“In the event that there are no takers for any of the airframes, they will be scrapped out,” Hodgson said. “Somehow, somewhere along the lines, these airplanes didn’t go through that process.”

Planes near scrap yard

Rich Garrett, a volunteer with the museum and former Naval aircraft mechanic, said the planes were set to be scrapped, but never made it to their destination. The site where they were dumped is not far from the recycling center Temple Iron & Metal.

“For some reason, it didn’t get done. The gentleman who was in charge of doing that took advantage of the situation,” Garrett said. “Some parts disappeared off the aircraft. We think there were some things going on that should not have happened. In order to make it look like those aircraft got scrapped, we believe they were moved to the location where they are now.”

So there they sit.

Airplane skeletons

Exposed wires poke through the framework. Rusty caverns that once served as cockpits have now become a haven for mosquitoes. Faded black lettering depicts the word “Marines” on a weather-beaten shell and saplings poke through a crack in a massive wing.

“To see them ending up like skeletons dumped where they were was just terrible,” said Garrett, who made the trip a couple years ago to see the dilapidated aircraft.

The F-4 can be tracked to Vietnam while it’s believed the two F-14s may have been used in the Gulf War. Hodgson hopes the warbirds will eventually be given a proper disposal.

“For us, these airplanes are veterans like any human being. They served the country, they took people to war and brought them back home again safely,” Hodgson said. “We feel it’s completely disrespectful for these airplanes to be left out in the woods like this.
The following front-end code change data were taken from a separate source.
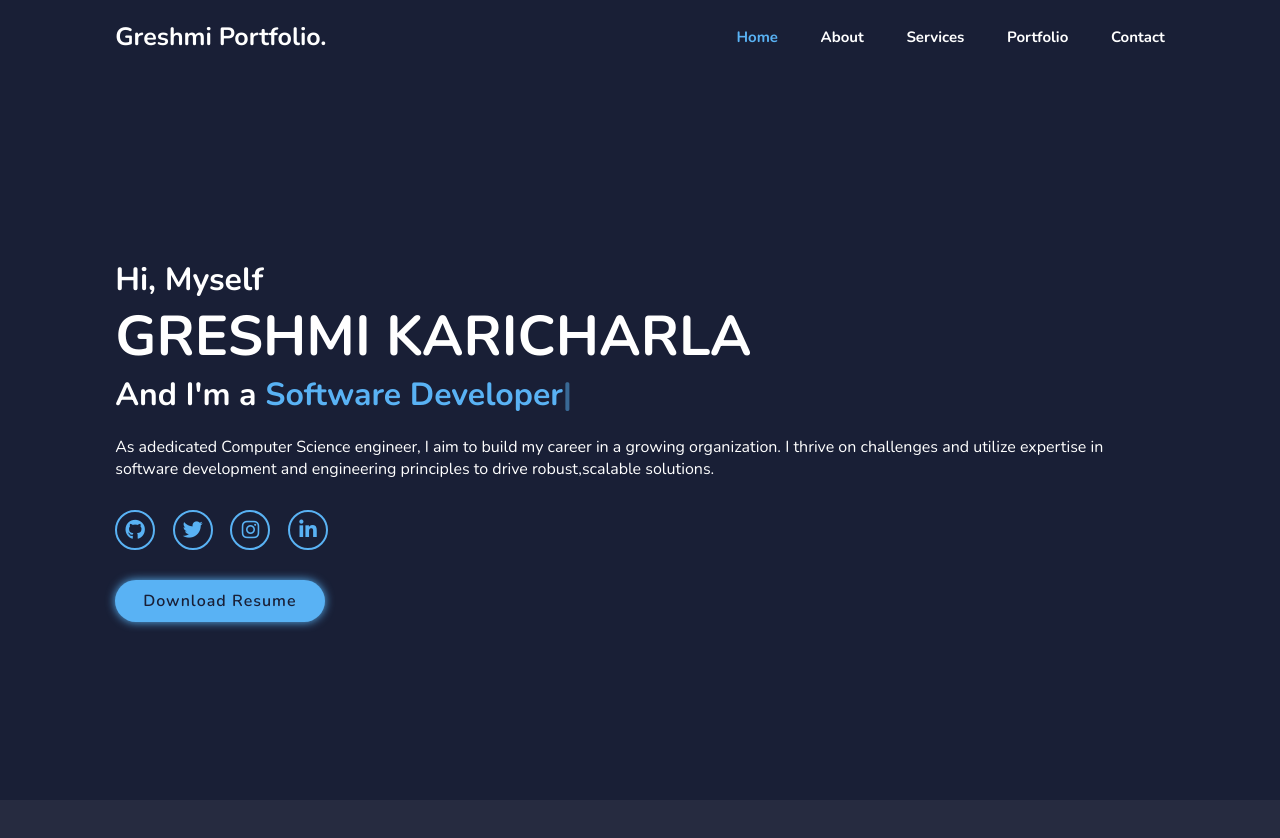
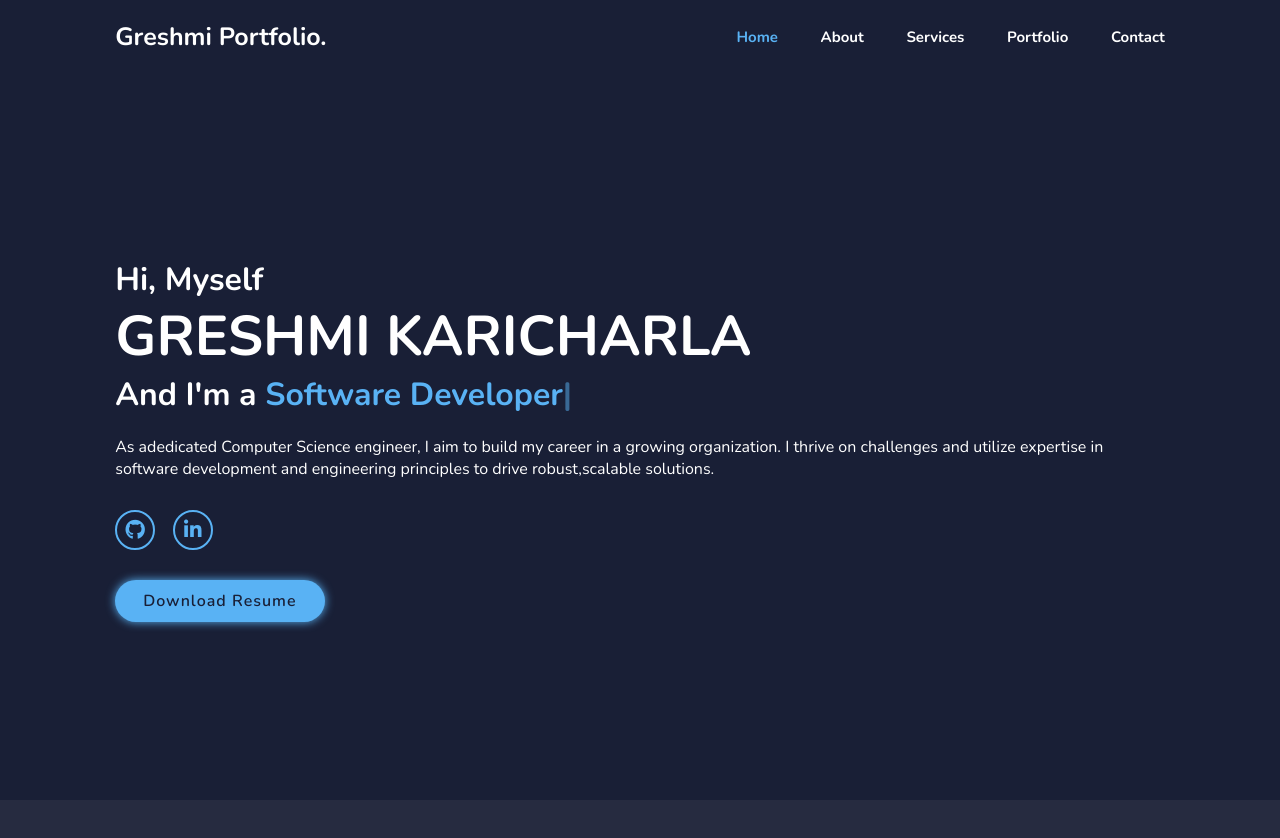
Before and after one commit to 2100031249/Greshmi.portfolio, a plain HTML site: page img/index.html in a window 1280 px wide. Shown: the top 838 px of the page. Drawn offline with nearby package versions, Linux system fonts and the light colour scheme.

Commit message:
index.html

```diff
--- a/img/index.html
+++ b/img/index.html
@@ -37,8 +37,6 @@
                     and utilize expertise in software development and engineering principles to drive robust,scalable solutions.</p>
                 <div class="social-media">
                     <a href="https://github.com/2100031249" target="_blank"><i class="fa-brands fa-github"></i></a>
-                    <a href="#"><i class="fa-brands fa-twitter"></i></a>
-                    <a href="#"><i class="fa-brands fa-instagram"></i></a>
                     <a href="https://www.linkedin.com/in/greshmikaricharla-875534229/" target="_blank"><i class="fa-brands fa-linkedin-in"></i></a>
                 </div>
                 <a href="https://drive.google.com/file/d/1vjouxGVkyWPGngjU9D0s8ZnRJXjpqrl-/view?usp=drivesdk" target="_blank" class="btn">Download Resume</a>
```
To us, it’s the same as if you left one of your comrades on the battlefield.”

Hodgson said the U.S. Navy was notified about the aircraft and has plans to eventually remove them.

Until then, they’ll continue to sit, collecting leaves and waiting for their final mission to be complete.